This month, former UK prime minister Tony Blair and former Conservative leader William Hague published a joint report on how the UK can become a leader in AI.
This week on Startup Europe — The Sifted Podcast, Tony Blair sat down with Sifted senior reporter Tim Smith to discuss his plans.
'This is incredibly difficult, difficult stuff'
Blair compared the developments in AI today to the industrial revolution of the 19th century. But, he said, politics can take a long time to catch up with real-life advances in tech and can wind up adding hurdles rather than helping realise potential benefits.
“The risk is now politics takes a long time to catch up with reality,” he said. “The reason for it is that you require as a policymaker a completely different mindset and you’ve got to have at least enough knowledge to be able to understand the questions you should ask.
“Politicians will just be driven by what happens to be in the news at any one day, and you get a situation where you get a really ugly case and then you regulate and you find you’ve actually cut down the opportunity for people.”
He added that his view is that the potential benefits of AI — such as providing bespoke education and the delivery of public services — are “huge”, despite concerns with safety and privacy.
“In the end I’ve got no doubt that we will move to a situation where you have a national data infrastructure system, where you are analysing that data and making use of it,” he said.

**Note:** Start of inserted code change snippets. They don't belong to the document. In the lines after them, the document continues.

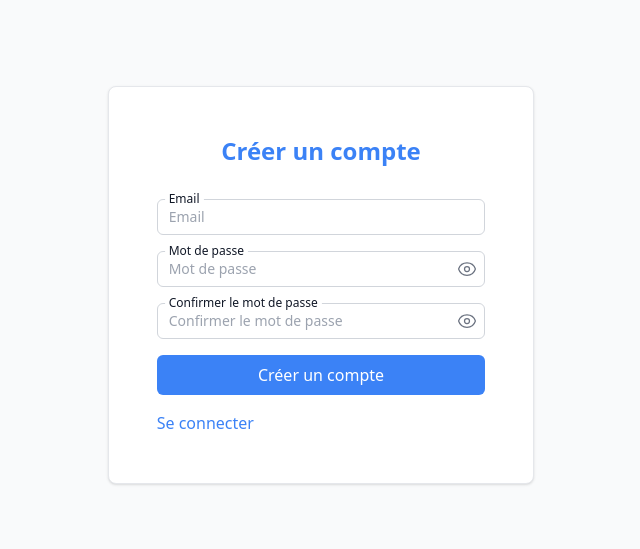
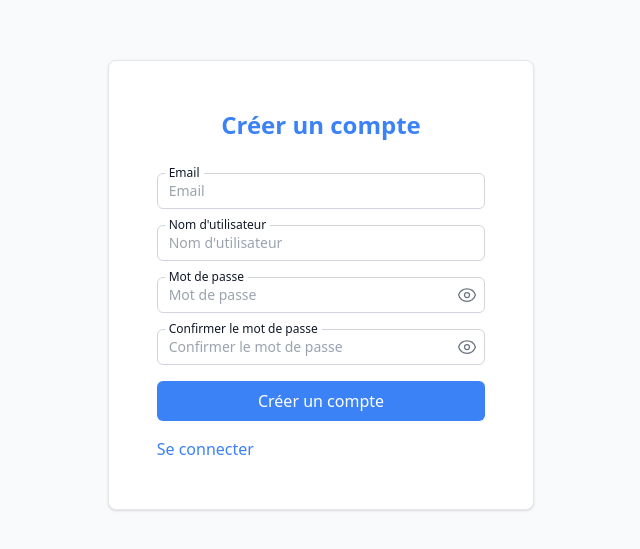
Before and after one commit to Aldrex99/social-media-nexa, a React (Vite) app in the folder client/: page /register in a window 1280 px wide. Shown: the part 115-664 px from the top of the page, without its empty margins (319-959 px from the left). Built offline with nearby package versions, Linux system fonts and the light colour scheme.

Commit message:
Update register for username

```diff
--- a/client/src/pages/Register.tsx
+++ b/client/src/pages/Register.tsx
@@ -5,6 +5,7 @@ import { TextInput } from "../components/inputs/TextInput";
 
 export function Register() {
   const [email, setEmail] = useState("");
+  const [username, setUsername] = useState("");
   const [password, setPassword] = useState("");
   const [confirmPassword, setConfirmPassword] = useState("");
   const [error, setError] = useState("");
@@ -29,10 +30,14 @@ export function Register() {
     }
 
     try {
-      await fetcher("/auth/register", {
-        method: "POST",
-        body: JSON.stringify({ email, password, confirmPassword }),
-      });
+      await fetcher(
+        "/auth/register",
+        {
+          method: "POST",
+          body: JSON.stringify({ email, username, password, confirmPassword }),
+        },
+        false,
+      );
 
       navigate("/login");
     } catch (error) {
@@ -55,6 +60,15 @@ export function Register() {
           value={email}
           onChange={(e: React.ChangeEvent<HTMLInputElement>) =>
             setEmail(e.target.value)
+          }
+        />
+        <TextInput
+          label="Nom d'utilisateur"
+          type="text"
+          placeholder="Nom d'utilisateur"
+          value={username}
+          onChange={(e: React.ChangeEvent<HTMLInputElement>) =>
+            setUsername(e.target.value)
           }
         />
         <TextInput
--- a/client/src/utils/fetch.tsx
+++ b/client/src/utils/fetch.tsx
@@ -50,7 +50,7 @@ export const fetcher = async (
       }
       case 422: {
         const errorMessage = json.errors
-          .map((error: { message: string }) => error.message)
+          .map((error: { msg: string }) => error.msg)
           .join("\n");
         throw new Error(errorMessage);
       }
```
Also changed, not shown: 2 other files (tests, documents, lock files or other folders).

While Blair doesn’t yet know what “the precise answer” is to problems such as deepfakes and hallucinations — which is where a chatbot such as OpenAI's ChatGPT includes spurious claims in the answers it provides to users — he suggested creating a “national laboratory” where experts collect their knowledge together.
“Put the changemakers and the policymakers in a deep conversation together,” he said. “We’re trying to suggest that here is a way of having that dialogue, understanding how you might be able to regulate it, and then you’ve got a better chance of getting the regulation right.”
On this episode, we were also joined by Zoe Hewitt, talent director in Europe for the US VC firm Sequoia, who shared insights into its latest report on where Europe's engineering talent is in Europe.
And in our news roundup, we covered:
- The pitch memo that raised €105m for four-week-old AI startup Mistral
- A Human Genome Project for the nervous system
- Nato’s new tech accelerator designed to bring Silicon Valley ethos to Europe’s armies
Listen to the Sifted Podcast on Spotify or wherever you get your podcasts.